3. The meat of the letter in the most important. The second, and sometimes third and fourth, paragraphs are the BEEF. They should NOT simply restate what is on your resume. I can read your resume if I want that. Instead, an effective cover letter ties your experience to your suitability for the position listed. So, when you sit down to write the letter, look closely at the ad, or think a bit about what the position entails if the ad doesn't provide adequate detail. For example, take an actual cover letter I got that reads:
"I spent two years teaching in Korea and a year in Japan, so I am familiar with Asian students."
Sorry...ineffective, and as we who teach in Thailand know, just plain wrong. A better sentence would be:
"I have spent two years teaching students in the same age group as the students at your school, and my interactive and creative teaching style suits this age group well."
I could spend a lot more time on this point, but I hope you get the idea.
Also, please use this portion of the cover letter to explain motivation for seeking the job and to clarify any concerns that arise from your resume. If you just left a lucrative international school and are applying for a job with half the salary, tell the prospective employer why. And if you have gaps in your resume, or have switched jobs a dozen times, explain why!

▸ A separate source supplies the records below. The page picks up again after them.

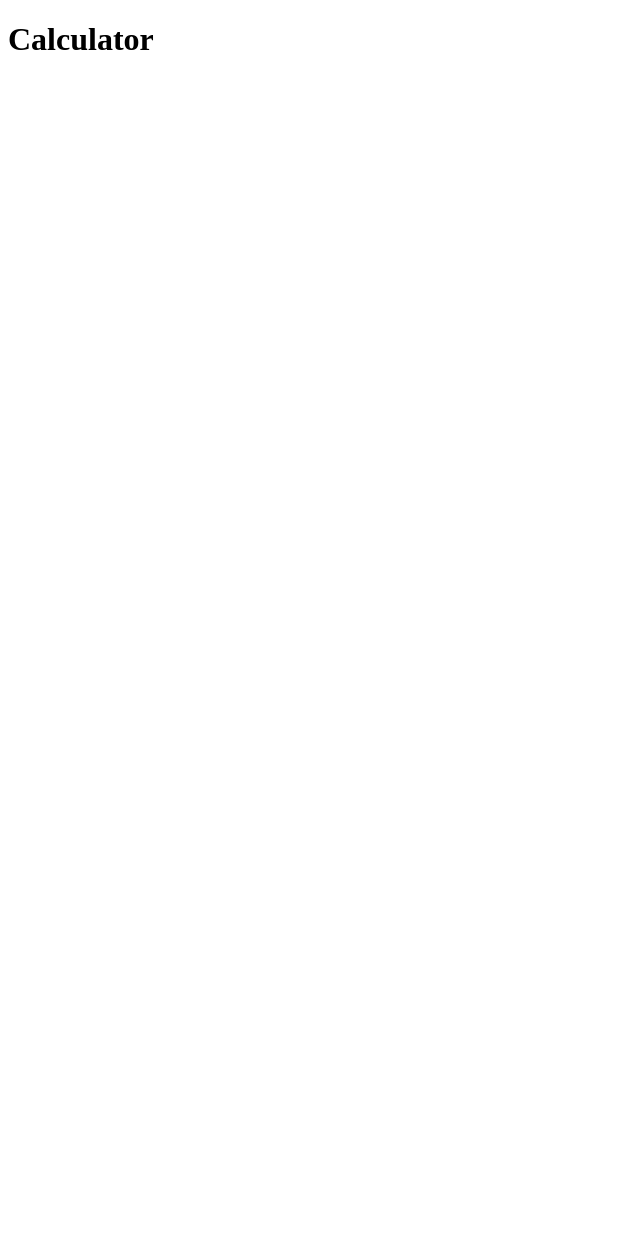
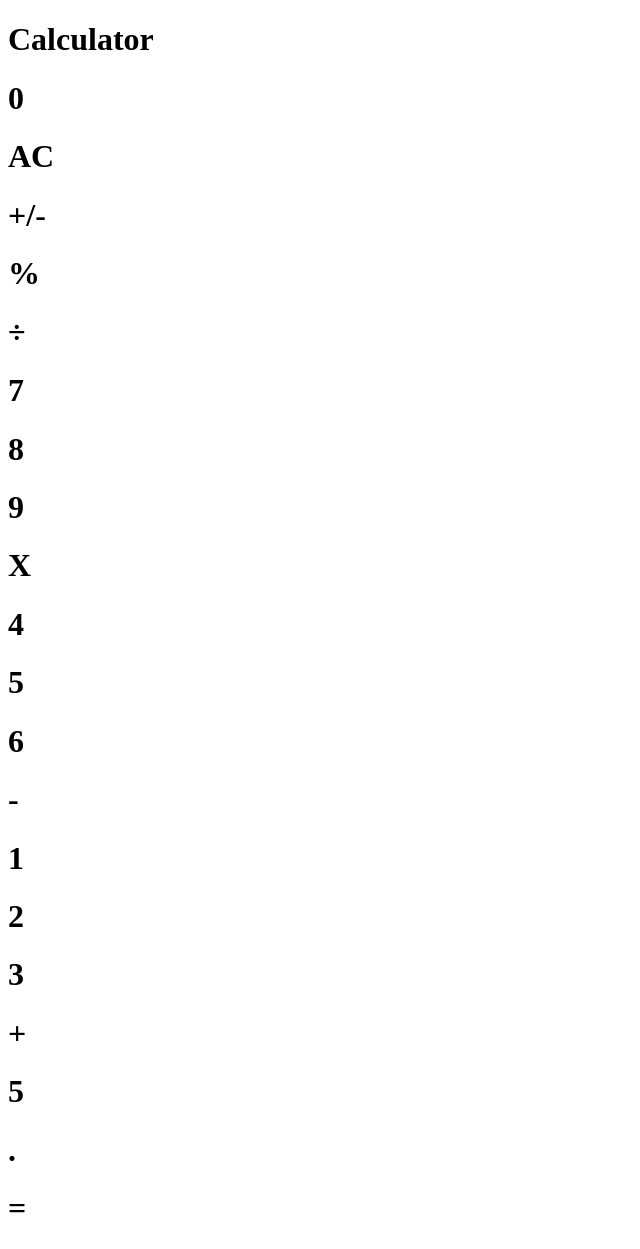
Before and after one commit to Abdoulaye-Thespy/Calculator-React, a React (Create React App) app: page / in a window 1280 px wide. Shown: the whole page, without its empty margins (0-640 px from the left). Before the commit the page ends 800 px from the top, so only its background shows below. Built offline with nearby package versions, Linux system fonts and the light colour scheme.

Commit message:
added different components

```diff
--- a/package.json
+++ b/package.json
@@ -41,7 +41,7 @@
     "babel-eslint": "^10.1.0",
     "eslint": "^6.8.0",
     "eslint-config-airbnb": "^18.1.0",
-    "eslint-plugin-import": "^2.20.2",
+    "eslint-plugin-import": "^2.22.1",
     "eslint-plugin-jsx-a11y": "^6.2.3",
     "eslint-plugin-react": "^7.20.6",
     "eslint-plugin-react-hooks": "^2.5.1",
--- a/src/component/Button.js
+++ b/src/component/Button.js
@@ -1,22 +1,17 @@
+import React from 'react';
 import PropTypes from 'prop-types';
 
-class Button extends React.Component {
-constructor(props) {
-    super(props);
-  }
-    render() {
-
-return (
-  <div id="challenge-node">
-   <h1>{this.props.name}</h1>
+const Button = ({ name }) => (
+  <div>
+    <h1>{name}</h1>
   </div>
-)
-
-
-  }
+);
+Button.defaultProps = {
+  name: 'C',
 };
 
+Button.propTypes = {
+  name: PropTypes.string,
+};
 
-Button.propTypes = {
-  result: PropTypes.string
-};
+export default Button;
--- a/src/component/ButtonPanel.js
+++ b/src/component/ButtonPanel.js
@@ -0,0 +1,40 @@
+import React from 'react';
+
+import Button from './Button';
+
+const ButtonPanel = () => (
+  <>
+    <div>
+      <Button name="AC" />
+      <Button name="+/-" />
+      <Button name="%" />
+      <Button name="÷" />
+    </div>
+    <div>
+      <Button name="7" />
+      <Button name="8" />
+      <Button name="9" />
+      <Button name="X" />
+    </div>
+    <div>
+      <Button name="4" />
+      <Button name="5" />
+      <Button name="6" />
+      <Button name="-" />
+    </div>
+    <div>
+      <Button name="1" />
+      <Button name="2" />
+      <Button name="3" />
+      <Button name="+" />
+    </div>
+    <div>
+      <Button name="5" />
+      <Button name="." />
+      <Button name="=" />
+      <Button name="" />
+    </div>
+  </>
+);
+
+export default ButtonPanel;
--- a/src/component/Display.js
+++ b/src/component/Display.js
@@ -1,25 +1,18 @@
+import React from 'react';
 import PropTypes from 'prop-types';
 
-class Display extends React.Component {
-constructor(props) {
-    super(props);
-  }
-    render() {
+const Display = ({ result }) => (
+  <div>
+    <h1>{result}</h1>
+  </div>
+);
 
-return (
-  <div id="challenge-node">
-   <h1>{this.props.result}</h1>
-  </div>
-)
-
-
-  }
+Display.defaultProps = {
+  result: 0,
 };
 
-Display.defaultProps = {
-  result: 0
-}
+Display.propTypes = {
+  result: PropTypes.string,
+};
 
-Greeting.propTypes = {
-  result: PropTypes.string
-};
+export default Display;
--- a/src/index.js
+++ b/src/index.js
@@ -1,10 +1,12 @@
 import React from 'react';
 import ReactDOM from 'react-dom';
+import App from './component/App';
 
 ReactDOM.render(
   <React.StrictMode>
+    <App />
   </React.StrictMode>,
-  document.getElementById('root')
+  document.getElementById('root'),
 );
 
 // If you want to start measuring performance in your app, pass a function
```
Also changed, not shown: src/component/App.js (+12 -6 lines), 2 other files (tests, documents, lock files or other folders).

4. The penultimate paragraph should ask any relevant questions you may have that were not addressed in the advertisement. DO NOT ask things that were covered in the posting! Again, I am amazed by how many people say in their cover letter, "Could you please tell me some more about the job?" Sure, but I would rather tell someone who read the ad and knows specifically what to ask!
My ads tend to be quite detailed, so this especially annoying for me. Still, I am sure most of us can fashion a better question that this. For example, how about asking whether a curriculum is in place, whether textbooks are provided to each student, or whether there is a Thai coordinator in each class? Think of a serious question or two to show you care about the environment you seek to work in!
5. The last paragraph is the summation and the closing. Short but sweet. Reiterate your strong interest and qualifications for the job. Express your availability (at the EMPLOYER'S CONVENIENCE!) for an interview. Thank the reader for his or her consideration and let them know you are looking forward to hearing from them (and by what means you prefer they contact you). Simple...here's an example:
"Thanks in advance for your time and consideration. I am eager to meet with you to discuss this position, as I believe I would be an asset to your teaching team and would enjoy working at Potisarnpittayakorn School. I am available to further discuss my qualifications and availability at your convenience and can be most easily contacted by mobile phone at 0X-XXX-XXXX. I look forward to your call."
Ok that's about it for this month. Cover letters seem to be extremely difficult for many people, but I hope the tips above help out! Remember, it's the cover letter than connects the resume to the position offered, and makes you stand out in a pack of viable teaching candidates. It's a chance to show your skills in the English language (or lack thereof, so be careful), and to make an early impression on the prospective employer. Now, happy writing!